This painting, together with The Grand Canal from Palazzo Balbi towards the Rialto, was bought by the City of Venice in 1983. These masterpieces by the young Canaletto were originally both part of a series of four works, owned by the Princes of Liechtenstein in Vienna (the other two are currently in the Thyssen-Bornemisza Museum in Madrid). This set is a highlight of the painter’s early work.

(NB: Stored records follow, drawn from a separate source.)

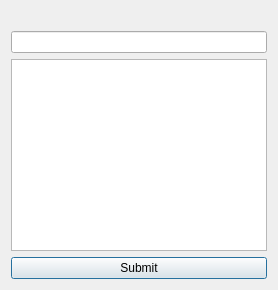
Qt form linewriter.ui (MijersOne/CyberDom-Qt) before a commit.
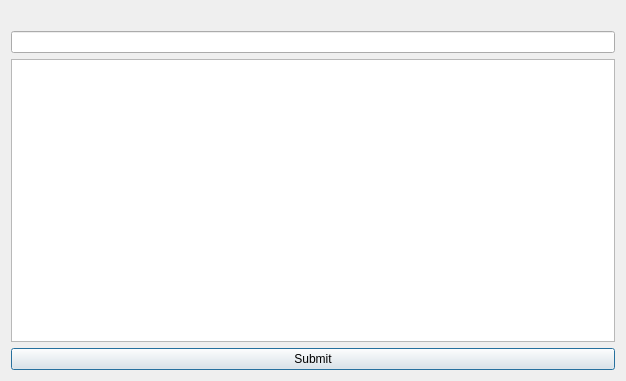
The same form after that commit.

```diff
--- a/linewriter.ui
+++ b/linewriter.ui
@@ -2,6 +2,14 @@
 <ui version="4.0">
  <class>LineWriter</class>
  <widget class="QDialog" name="LineWriter">
+  <property name="geometry">
+   <rect>
+    <x>0</x>
+    <y>0</y>
+    <width>626</width>
+    <height>381</height>
+   </rect>
+  </property>
   <property name="windowTitle">
    <string>Write Lines</string>
   </property>
```
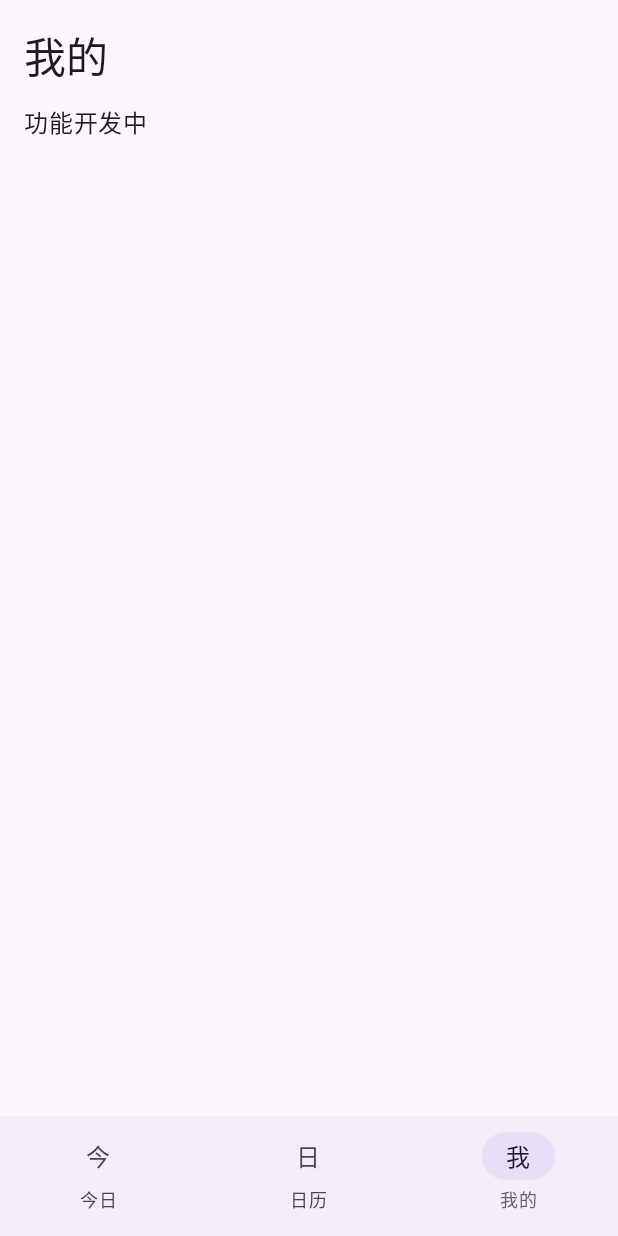
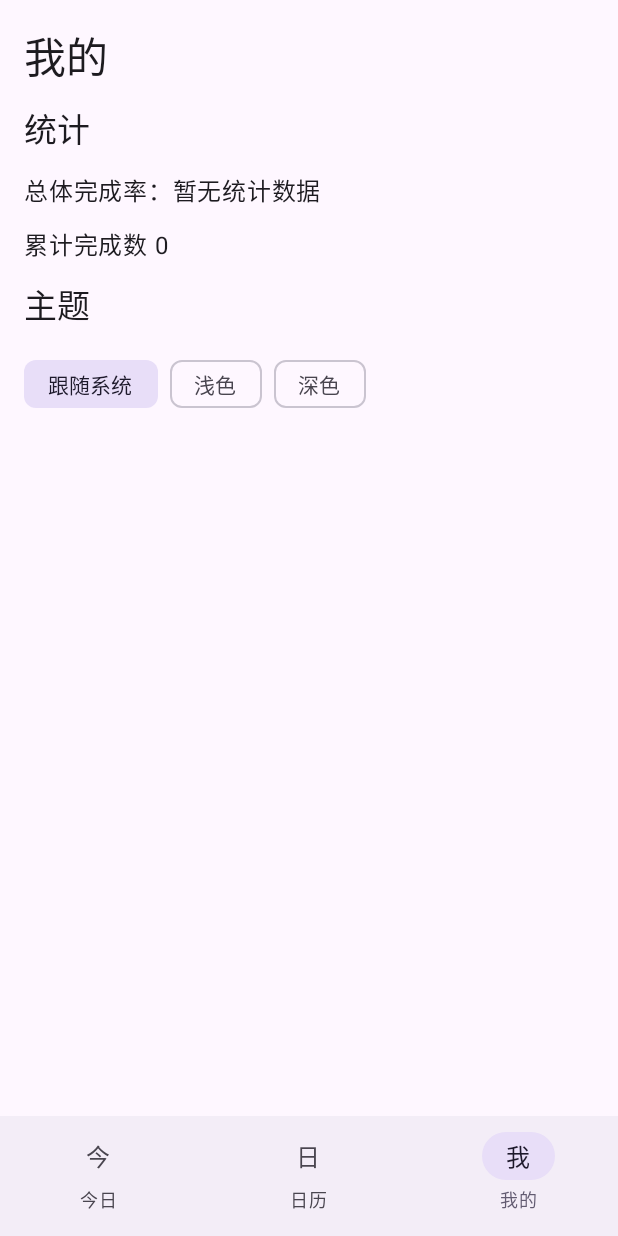
Before and after one commit to liuwenli02/LiteList, an Android app built with Jetpack Compose: the screen it shows after launch (MainActivity), item 3 of the bottom bar chosen, on a phone screen of 412 x 824 dp. Run offline under Robolectric (Android 15) with nearby library versions, the phone set to English and light mode, and no system bars; our stand-ins replace Room's generated code.

Commit message:
feat(my): add task statistics and persisted theme setting
PRD 9.1-9.2; TC-F15, TC-F16, TC-F18 (one-time task slice).
Overall rate excludes future dates while cumulative completions include them. Theme mode is stored with the active dataset pointer using Room migration 1->2.
Local verification: :app:testDebugUnitTest (9 tests) and :app:assembleDebug passed.
M17 remains in progress pending repeat instances, JSON restore integration and device acceptance.

```diff
--- a/app/src/main/java/com/liuwenli/litelist/MainActivity.kt
+++ b/app/src/main/java/com/liuwenli/litelist/MainActivity.kt
@@ -15,6 +15,8 @@ import androidx.compose.material3.Button
 import androidx.compose.material3.AlertDialog
 import androidx.compose.material3.Checkbox
 import androidx.compose.material3.MaterialTheme
+import androidx.compose.material3.darkColorScheme
+import androidx.compose.material3.lightColorScheme
 import androidx.compose.material3.NavigationBar
 import androidx.compose.material3.NavigationBarItem
 import androidx.compose.material3.OutlinedTextField
@@ -30,6 +32,7 @@ import androidx.compose.runtime.produceState
 import androidx.compose.runtime.remember
 import androidx.compose.runtime.rememberCoroutineScope
 import androidx.compose.runtime.setValue
+import androidx.compose.foundation.isSystemInDarkTheme
 import androidx.compose.ui.Modifier
 import androidx.compose.ui.unit.dp
 import androidx.room.Room
@@ -38,6 +41,7 @@ import com.liuwenli.litelist.data.TaskEntity
 import com.liuwenli.litelist.data.TaskRepository
 import com.liuwenli.litelist.ui.TaskEditorDialog
 import com.liuwenli.litelist.ui.CalendarScreen
+import com.liuwenli.litelist.ui.MyScreen
 import com.liuwenli.litelist.ui.TodayTaskSections
 import java.time.Clock
 import java.time.Duration
@@ -49,17 +53,32 @@ import kotlinx.coroutines.launch
 
 class MainActivity : ComponentActivity() {
     private val repository by lazy {
-        TaskRepository(Room.databaseBuilder(applicationContext, LiteListDatabase::class.java, "litelist.db").build(), Clock.systemDefaultZone())
+        TaskRepository(
+            Room.databaseBuilder(applicationContext, LiteListDatabase::class.java, "litelist.db")
+                .addMigrations(LiteListDatabase.MIGRATION_1_2)
+                .build(),
+            Clock.systemDefaultZone(),
+        )
     }
 
     override fun onCreate(savedInstanceState: Bundle?) {
         super.onCreate(savedInstanceState)
-        setContent { MaterialTheme { LiteListApp(repository) } }
+        setContent {
+            val themeMode by remember(repository) { repository.observeTheme() }.collectAsState(initial = "SYSTEM")
+            val dark = when (themeMode) {
+                "DARK" -> true
+                "LIGHT" -> false
+                else -> isSystemInDarkTheme()
+            }
+            MaterialTheme(colorScheme = if (dark) darkColorScheme() else lightColorScheme()) {
+                LiteListApp(repository, themeMode)
+            }
+        }
     }
 }
 
 @Composable
-private fun LiteListApp(repository: TaskRepository) {
+private fun LiteListApp(repository: TaskRepository, themeMode: String) {
     val tabs = listOf("今日", "日历", "我的")
     var selected by remember { mutableIntStateOf(0) }
     var title by remember { mutableStateOf("") }
@@ -139,7 +158,12 @@ private fun LiteListApp(repository: TaskRepository) {
                     onDelete = { pendingDelete = it },
                     onEdit = { pendingEdit = it },
                 )
-                else -> Text("功能开发中")
+                else -> MyScreen(
+                    tasks = tasks,
+                    today = today,
+                    themeMode = themeMode,
+                    onThemeChange = { repository.setTheme(it) },
+                )
             }
         }
     }
--- a/app/src/main/java/com/liuwenli/litelist/data/LiteListDatabase.kt
+++ b/app/src/main/java/com/liuwenli/litelist/data/LiteListDatabase.kt
@@ -2,12 +2,22 @@ package com.liuwenli.litelist.data
 
 import androidx.room.Database
 import androidx.room.RoomDatabase
+import androidx.room.migration.Migration
+import androidx.sqlite.db.SupportSQLiteDatabase
 
 @Database(
     entities = [DatasetGeneration::class, DatasetPointer::class, TaskEntity::class],
-    version = 1,
+    version = 2,
     exportSchema = false,
 )
 abstract class LiteListDatabase : RoomDatabase() {
     abstract fun taskDao(): TaskDao
+
+    companion object {
+        val MIGRATION_1_2 = object : Migration(1, 2) {
+            override fun migrate(db: SupportSQLiteDatabase) {
+                db.execSQL("ALTER TABLE dataset_pointer ADD COLUMN themeMode TEXT NOT NULL DEFAULT 'SYSTEM'")
+            }
+        }
+    }
 }
--- a/app/src/main/java/com/liuwenli/litelist/data/TaskDao.kt
+++ b/app/src/main/java/com/liuwenli/litelist/data/TaskDao.kt
@@ -37,4 +37,7 @@ interface TaskDao {
 
     @Query("UPDATE dataset_pointer SET contentRevision = contentRevision + 1 WHERE singletonId = 1 AND generationId = :generationId")
     suspend fun bumpRevision(generationId: String): Int
+
+    @Query("UPDATE dataset_pointer SET themeMode = :mode WHERE singletonId = 1 AND generationId = :generationId")
+    suspend fun setTheme(generationId: String, mode: String): Int
 }
--- a/app/src/main/java/com/liuwenli/litelist/data/TaskEntity.kt
+++ b/app/src/main/java/com/liuwenli/litelist/data/TaskEntity.kt
@@ -1,6 +1,7 @@
 package com.liuwenli.litelist.data
 
 import androidx.room.Entity
+import androidx.room.ColumnInfo
 import androidx.room.ForeignKey
 import androidx.room.Index
 import androidx.room.PrimaryKey
@@ -17,6 +18,7 @@ data class DatasetPointer(
     val generationId: String,
     val switchVersion: Long = 0,
     val contentRevision: Long = 0,
+    @ColumnInfo(defaultValue = "'SYSTEM'") val themeMode: String = "SYSTEM",
 )
 
 @Entity(
--- /dev/null
+++ b/app/src/main/java/com/liuwenli/litelist/ui/MyScreen.kt
@@ -0,0 +1,53 @@
+package com.liuwenli.litelist.ui
+
+import androidx.compose.foundation.layout.Arrangement
+import androidx.compose.foundation.layout.Column
+import androidx.compose.foundation.layout.Row
+import androidx.compose.material3.FilterChip
+import androidx.compose.material3.MaterialTheme
+import androidx.compose.material3.Text
+import androidx.compose.runtime.Composable
+import androidx.compose.runtime.getValue
+import androidx.compose.runtime.mutableStateOf
+import androidx.compose.runtime.remember
+import androidx.compose.runtime.rememberCoroutineScope
+import androidx.compose.runtime.setValue
+import androidx.compose.ui.unit.dp
+import com.liuwenli.litelist.data.TaskEntity
+import java.time.LocalDate
+import kotlinx.coroutines.launch
+
+@Composable
+fun MyScreen(
+    tasks: List<TaskEntity>,
+    today: LocalDate,
+    themeMode: String,
+    onThemeChange: suspend (String) -> Unit,
+) {
+    val stats = TaskStatistics.from(tasks, today)
+    val scope = rememberCoroutineScope()
+    var error by remember { mutableStateOf<String?>(null) }
+
+    Column(verticalArrangement = Arrangement.spacedBy(12.dp)) {
+        Text("统计", style = MaterialTheme.typography.titleLarge)
+        Text(stats.completionPercent?.let { "总体完成率 $it%（${stats.eligibleCompleted}/${stats.eligibleTotal}）" } ?: "总体完成率：暂无统计数据")
+        Text("累计完成数 ${stats.totalCompleted}")
+        Text("主题", style = MaterialTheme.typography.titleLarge)
+        Row(horizontalArrangement = Arrangement.spacedBy(8.dp)) {
+            listOf("SYSTEM" to "跟随系统", "LIGHT" to "浅色", "DARK" to "深色").forEach { (mode, label) ->
+                FilterChip(
+                    selected = themeMode == mode,
+                    onClick = {
+                        scope.launch {
+                            runCatching { onThemeChange(mode) }
+                                .onSuccess { error = null }
+                                .onFailure { error = it.message ?: "切换失败" }
+                        }
+                    },
+                    label = { Text(label) },
+                )
+            }
+        }
+        error?.let { Text(it, color = MaterialTheme.colorScheme.error) }
+    }
+}
--- /dev/null
+++ b/app/src/main/java/com/liuwenli/litelist/ui/MyStatistics.kt
@@ -0,0 +1,20 @@
+package com.liuwenli.litelist.ui
+
+import com.liuwenli.litelist.data.TaskEntity
+import java.time.LocalDate
+
+data class MyStatistics(val eligibleCompleted: Int, val eligibleTotal: Int, val totalCompleted: Int) {
+    val completionPercent: Int? get() = if (eligibleTotal == 0) null else eligibleCompleted * 100 / eligibleTotal
+}
+
+object TaskStatistics {
+    fun from(tasks: List<TaskEntity>, today: LocalDate): MyStatistics {
+        val active = tasks.filter { it.status == "PENDING" || it.status == "COMPLETED" }
+        val eligible = active.filter { !LocalDate.parse(it.plannedDate).isAfter(today) }
+        return MyStatistics(
+            eligibleCompleted = eligible.count { it.status == "COMPLETED" },
+            eligibleTotal = eligible.size,
+            totalCompleted = active.count { it.status == "COMPLETED" },
+        )
+    }
+}
```
Also changed, not shown: app/src/main/java/com/liuwenli/litelist/data/TaskRepository.kt (+14 -0 lines), 2 other files.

Canaletto added to the typical repertoire of "vedute" (view paintings), usually centered on St Mark’s Square, by revealing new vantage points and focusing as much on the Grand Canal as the lesser known corners of Venice. This is the case with the River of Mendicanti, where the artist depicts a working-class area, portrayed in all its coarse beauty. There is less contrast here in the color tones, which is a precursor to the luminosity found in works from the second half of the 1720s, while the characters lose some of the forcefulness seen in his early works and are illustrated with greater detail. Their importance within the context of the painting also becomes more obvious, given their larger and more accurate scale in relation to the buildings.